When buyers look at businesses, they assess the quality in the numbers more than the quantity in them. A company that generates $10 million of EBITDA on $50 million of revenue (a 20% EBITDA margin) is more valuable than one that does the same $10 million of EBITDA, but on $80 million of revenue (a 12.5% EBITDA margin). The more profitable company often has a much lower working capital investment, lower equipment requirements, and lower labor intensity than the lower profitable one. Both deliver the same EBITDA, but the more profitable one does it with less effort.

Therefore, it is not just about being the biggest and chasing any revenue. It is about chasing "good" revenue and walking away from revenue that does not meet your company’s margin threshold. In fact, even before chasing new work, good companies audit their revenue lines first to determine how valuable this revenue is. Here’s how they do it:

They Understand Their Value Proposition

Why do clients pick one company's product or service over its competitors? Why would they pay a premium? Good, valuable companies know this answer cold. They know their value proposition. Therefore, the first thing to ask yourself is whether your company offers a commodity or not. If it doesn't, then what differentiates your product of the following:
  • Is it the service around it?
  • Is it the warranty?
  • Is it the fact that it is supplied, installed and delivered always on time, on budget and safely?
The fundamental step is to put yourself in the shoes of the clients, and figure out what they expect and regard as valuable. Then, of course, you provide it to them, but you also understand it so well that you can appropriately price this value that your service/product provides. Lastly, you deploy every single dollar of your marketing budget and tap into every available sales and engagement channel (direct, social media, traditional media) to tell the market about your value proposition.


They Understand Their Cost Structure

A customer asks for a 15% discount.

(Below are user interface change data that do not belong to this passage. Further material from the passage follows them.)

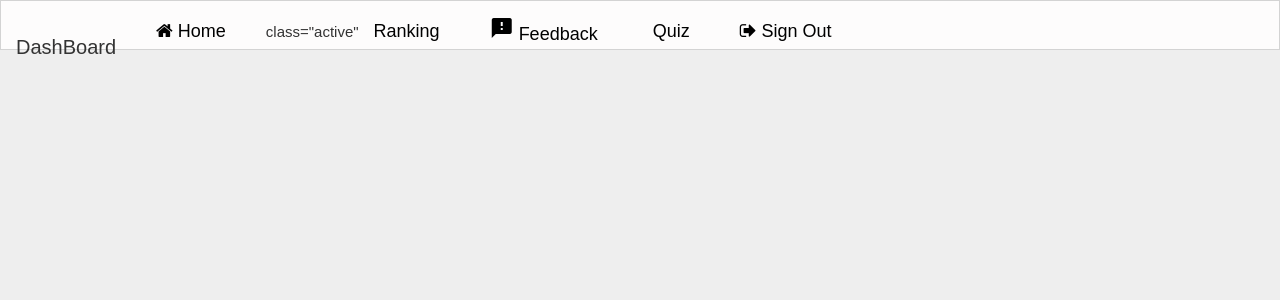
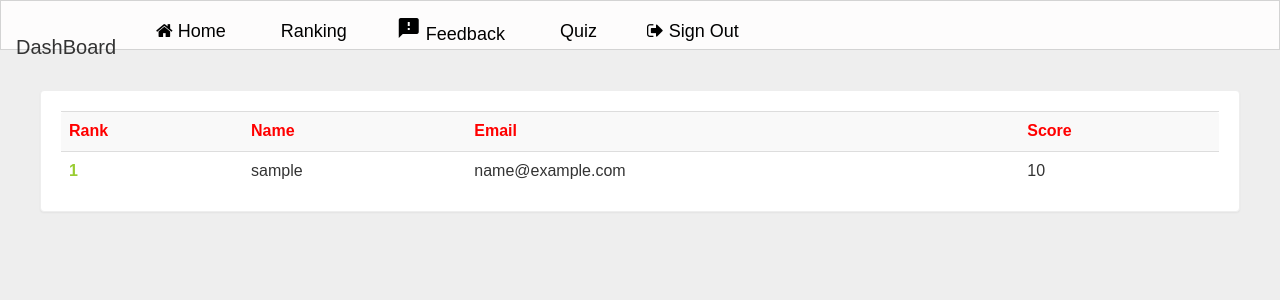
Before and after one commit to Online-Examination-System-Mini-Project/Online_Examination_System, a PHP site: page /Online_Examination_System/Pages/Teacher_Dashboard.php?q=2 in a window 1280 px wide. Shown: the part 70-370 px from the top of the page. Run offline with PHP 8.4, Linux system fonts and the light colour scheme; tables that the repository leaves empty hold one stand-in row (values such as "Sample post").

Commit message:
add php for represent ranking

```diff
--- a/Pages/Teacher_Dashboard.php
+++ b/Pages/Teacher_Dashboard.php
@@ -31,7 +31,7 @@
             <h3>DashBoard</h3>
             <ul class="menu">
                 <li><a href="../Pages/D_Home.html"><i class="fa fa-home" aria-hidden="true"></i>&nbsp;Home</a></li>
-                <li><?php if(@$_GET['q']==2) echo'class="active"'; ?><a href="../Pages/Teacher_Dashboard.php?q=2">&nbsp;Ranking</a></li>
+                <li><?php if(@$_GET['q']==2) ?><a href="Teacher_Dashboard.php?q=2">&nbsp;Ranking</a></li>
                 <li><a href="../Pages/D_Feedback.html"><i class="material-icons" aria-hidden="true">feedback</i>&nbsp;Feedback</a></li>
                 <li><a href="#">&nbsp;Quiz</a>
                     <ul class="dropdown-menu">
@@ -43,11 +43,38 @@
             </ul>
         </div>
         <div id="main-content">
+
+        <?php
+        //ranking start
+        $conn = mysqli_connect("localhost","root","","database") or die("Connection failed");
+        if(@$_GET['q']== 2)
+        {
+        $q=mysqli_query($conn,"SELECT * FROM rank ORDER BY score DESC " )or die('Error223');
+        echo  '<div class="panel title"><div class="table-responsive">
+        <table class="table table-striped title1" >
+        <tr style="color:red"><td><b>Rank</b></td><td><b>Name</b></td><td><b>Email</b></td><td><b>Score</b></td></tr>';
+        $c=0;
+        while($row=mysqli_fetch_array($q) )
+        {
+        $e=$row['email'];
+        $s=$row['score'];
+        $q12=mysqli_query($conn,"SELECT * FROM users WHERE email='$e'" )or die('Error231');
+        while($row=mysqli_fetch_array($q12) )
+        {
+        $name=$row['userName'];
+        $c++;
+        echo '<tr><td style="color:#99cc32"><b>'.$c.'</b></td><td>'.$name.'</td><td>'.$e.'</td><td>'.$s.'</td>';
+        }
+        }
+        echo '</table></div></div>';}
+
+        ?>
+
         <?php
             if(@$_GET['q']==4 && !(@$_GET['step']) ) {
             echo '
             <div class="row">
-            <span class="title1" style="margin-left:40%;font-size:30px;"><b>Enter Quiz Details</b></span><br /><br />
+            <span class="title1" style="margin-left:40%;font-size:30px;"><b><center>Enter Quiz Details</b><center></span><br /><br />
             <div class="col-md-3"></div>
             <div class="col-md-6">
             <form class="form-horizontal title1" name="form" action="update.php?q=addquiz"  method="POST">
@@ -137,7 +164,7 @@
             if(@$_GET['q']==4 && (@$_GET['step'])==2 ) {
             echo '
             <div class="row">
-            <span class="title1" style="margin-left:40%;font-size:30px;"><b>Enter Question Details</b></span><br /><br />
+            <span class="title1" style="margin-left:40%;font-size:30px;"><b><center>Enter Question Details</center></b></span><br /><br />
             <div class="col-md-3"></div><div class="col-md-6"><form class="form-horizontal title1" name="form" action="update.php?q=addqns&n='.@$_GET['n'].'&eid='.@$_GET['eid'].'&ch=4 "  method="POST">
             <fieldset>
             ';
@@ -202,9 +229,6 @@
 
             </fieldset>
             </form></div>';
-
-
-
             }
             ?>
         </div>
```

Should a company just give the discount to keep the work? How does the company even know if the work is worth keeping? Good companies have excellent cost accounting for each service or product line. It is imperative to understand the variable and fixed costs of goods or services sold, but also (and perhaps more importantly), the allocation of fixed overhead, depreciation and financing costs to the product/service. Too many companies price based on a "contribution margin" basis. Just earn enough to cover the variable costs to contribute against fixed overheads because "this money is already sunk." It is impossible to create value without a pricing structure that covers all costs plus a markup that earns a return on capital that is commensurate with the risk of being in business.


They Eliminate Non Core Product Lines

Once a company knows what it actually costs to provide its products or services, it can rank them all based on profitability. When companies conduct this exercise, they often see a very distinct 80/20 rule - 80% of the profit being generated by 20% of the services or products they offer. This is because most companies offer too many products, which end up consuming resources and requiring more overhead to maintain. They get away from their core services/products, which are often the most profitable, at the expense of service line growth.


They Audit Their Clients

Which companies ever "let go" clients? Valuable ones do. The same 80/20 rule applies to clients as it does to products - 80% of the profit is delivered by 20% of the clients. However, most companies dedicate the same or more time, effort and cost to the marginal 80% of the client base. It takes courage to "let go" clients that are not profitable, but valuable companies do it regularly since they understand that their resources are better deployed servicing and chasing after clients that deliver an adequate return.


They "Productize" Their Services

A lot of companies sell services by the hour. The challenge with this business model is how tough it is to make it scalable. A scalable business does not limit its revenue line by the time available. It eliminates time from the equation. For example, a financial consulting practice where the consultants charge by the hour can grow its revenue and be very profitable, but it is ultimately limited by the number of consultants in the firm and the time they put in. What if, rather than sell the consulting services, the firm packaged the service into an easy-to-follow, downloadable checklist or how-to book? The product sales would no longer be dependent on the consultants’ time.


So Grow, But Grow the Clean Revenue....

Smart buyers always review revenue to ensure the work is high quality. How repeatable is the work? Are the clients class A, B or C? How much of the growing revenue is consuming the most resources or generating low margins. Understandably, business owners may chase after any revenue in an effort to grow the company. However, it is OK to say "no" if you are not generating the right margin for your efforts or if the product simply utilizes more resources than it deserves in terms of its profitability. Valuable companies continuously review and tweak their service and product lines in a continuous drive to grow the bottom line rather than the top line.